Ron Paul is the only one of the whole lot of them who is willing to put himself out there and say that he is going to cut spending on government and fire people in DC. That takes a lot of balls, especially given the much needed approval of the mainstream media.

Lastly, Ron Paul is the grand unifier. What do Christian libertarians and homosexual atheists have in common with Ron Paul? How about blacks and white supremacists? Conspiracy theorists? They all share the same desire to make sure the government lets them run their lives. That is, they all want limited government that doesn't seek to shape their beliefs and lifestyles. He has support for a widespread variety of groups, although few and far between, because these are the last groups who believe in limit government. Modern conservatives do not believe in limited government, just that Republicans run things in DC, something that has been proven to be no different than Democrats running things, save a slight difference in taxation. What's more, you don't have to compromise your core values when it comes to morality because, for the most part, government remains neutral except in cases of life, liberty, and property and only when one or all of them are taken by another through force or fraud.

Ron Paul understands that economic freedom leads to governmental freedom. The best way to spread the ideas of a Republic is to spread economic freedom. Look at what happened in South Korea. It was a repressive dictatorship for decades, but when that dictator toned down the managed economy of his country, the people's lives got better and they eventually overthrew their oppressors. The same almost happened in China in the early 90s, but failed. I do expect China to become a Republic is some form as the quality of living of middle-class Chinese goes up. When the Chinese finally realize that their government will not let them engage in true economic freedom, they will overthrow it in favor of one that will. The same happened to the United States back when we were colonies to the British. We had enough economic freedom to be prosperous for our time and when Great Britain tried to manage it, we rebelled and broke free.
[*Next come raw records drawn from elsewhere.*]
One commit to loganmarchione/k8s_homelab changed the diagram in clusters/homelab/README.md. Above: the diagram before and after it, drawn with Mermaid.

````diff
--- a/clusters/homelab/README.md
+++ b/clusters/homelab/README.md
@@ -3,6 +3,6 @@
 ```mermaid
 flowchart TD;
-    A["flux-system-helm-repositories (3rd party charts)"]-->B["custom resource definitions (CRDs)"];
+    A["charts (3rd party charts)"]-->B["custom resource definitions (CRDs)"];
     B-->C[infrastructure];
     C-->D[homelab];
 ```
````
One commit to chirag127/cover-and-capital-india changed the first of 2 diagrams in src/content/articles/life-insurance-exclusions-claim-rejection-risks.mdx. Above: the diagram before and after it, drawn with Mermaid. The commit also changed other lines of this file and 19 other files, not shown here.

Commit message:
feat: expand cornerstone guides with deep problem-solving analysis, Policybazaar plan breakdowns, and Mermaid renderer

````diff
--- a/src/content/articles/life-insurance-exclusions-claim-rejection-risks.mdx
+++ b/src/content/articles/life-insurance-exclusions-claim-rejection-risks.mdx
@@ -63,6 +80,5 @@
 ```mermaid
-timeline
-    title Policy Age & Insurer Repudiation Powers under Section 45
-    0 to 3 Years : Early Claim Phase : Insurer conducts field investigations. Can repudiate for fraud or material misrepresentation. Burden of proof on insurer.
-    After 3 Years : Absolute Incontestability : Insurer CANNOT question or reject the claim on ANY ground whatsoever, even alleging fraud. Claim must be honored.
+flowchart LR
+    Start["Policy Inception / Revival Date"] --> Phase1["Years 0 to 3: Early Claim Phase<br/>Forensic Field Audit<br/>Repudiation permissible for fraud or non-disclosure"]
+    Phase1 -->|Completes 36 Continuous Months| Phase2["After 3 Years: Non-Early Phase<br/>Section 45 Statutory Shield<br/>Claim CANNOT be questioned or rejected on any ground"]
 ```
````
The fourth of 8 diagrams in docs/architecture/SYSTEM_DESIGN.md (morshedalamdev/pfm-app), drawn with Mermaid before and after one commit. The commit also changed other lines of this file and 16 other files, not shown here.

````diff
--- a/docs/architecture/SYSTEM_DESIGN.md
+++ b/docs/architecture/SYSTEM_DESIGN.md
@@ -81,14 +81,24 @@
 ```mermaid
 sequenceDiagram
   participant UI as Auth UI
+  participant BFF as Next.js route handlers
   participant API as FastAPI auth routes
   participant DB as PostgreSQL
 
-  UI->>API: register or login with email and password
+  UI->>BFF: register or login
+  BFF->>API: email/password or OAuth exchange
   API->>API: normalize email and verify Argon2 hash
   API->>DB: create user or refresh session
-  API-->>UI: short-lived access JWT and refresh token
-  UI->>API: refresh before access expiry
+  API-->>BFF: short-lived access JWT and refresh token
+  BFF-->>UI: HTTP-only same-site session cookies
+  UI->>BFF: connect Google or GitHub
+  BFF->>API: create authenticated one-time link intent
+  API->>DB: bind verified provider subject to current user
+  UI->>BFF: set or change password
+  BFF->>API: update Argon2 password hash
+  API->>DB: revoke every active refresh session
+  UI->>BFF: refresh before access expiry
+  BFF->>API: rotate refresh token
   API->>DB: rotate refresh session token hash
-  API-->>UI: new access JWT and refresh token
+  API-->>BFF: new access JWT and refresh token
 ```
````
But it came down to Ron Paul's foreign policy that contradicted my own. When Islamic radicals demonstrate a clear threat and constantly shout from whatever bunker they are in that they want to kill us, I want to kill them first. Ron Paul has advocated taking the troops out of Iraq and placing them on our borders. At first I was opposed to this. I thought that Iraq needed to be seen through. But now I think we are in a position to remove troops from Iraq completely and things will be fine there. The Iraqis, by and large, do not like tyranny anymore than we do (for the most part) now that they have tasted freedom. Two or three years ago, I would have said that we need to stay in Iraq, but now things have changed there for the better.

I think my main reason for support of Ron Paul is because of his support of limited government. I think this stance is more important than any war, since we are not engaged in total war with Islamic radicals. The oversized and overfunded government we are living under is a larger threat to freedom and prosperity than a couple of guys who will crash planes into some towers. If you don't see it that way, then that's OK. I used to believe that too. But the more I see how the government behaves and reacts, I know there are larger forces and threats out there than Islamic terrorism. What good is a defeated enemy when we have lost our property rights and all our communication is monitored by a computer system? What good is a defeated enemy when our sovereignty is spat upon by illegal aliens and the politicians who clearly support them? What good is democracy when the government can be whored out like Absalom did back in the days of Israel?

I tell you, these are things which we need to continually address. Otherwise, a subtle form of tyranny sets in and we won't even notice.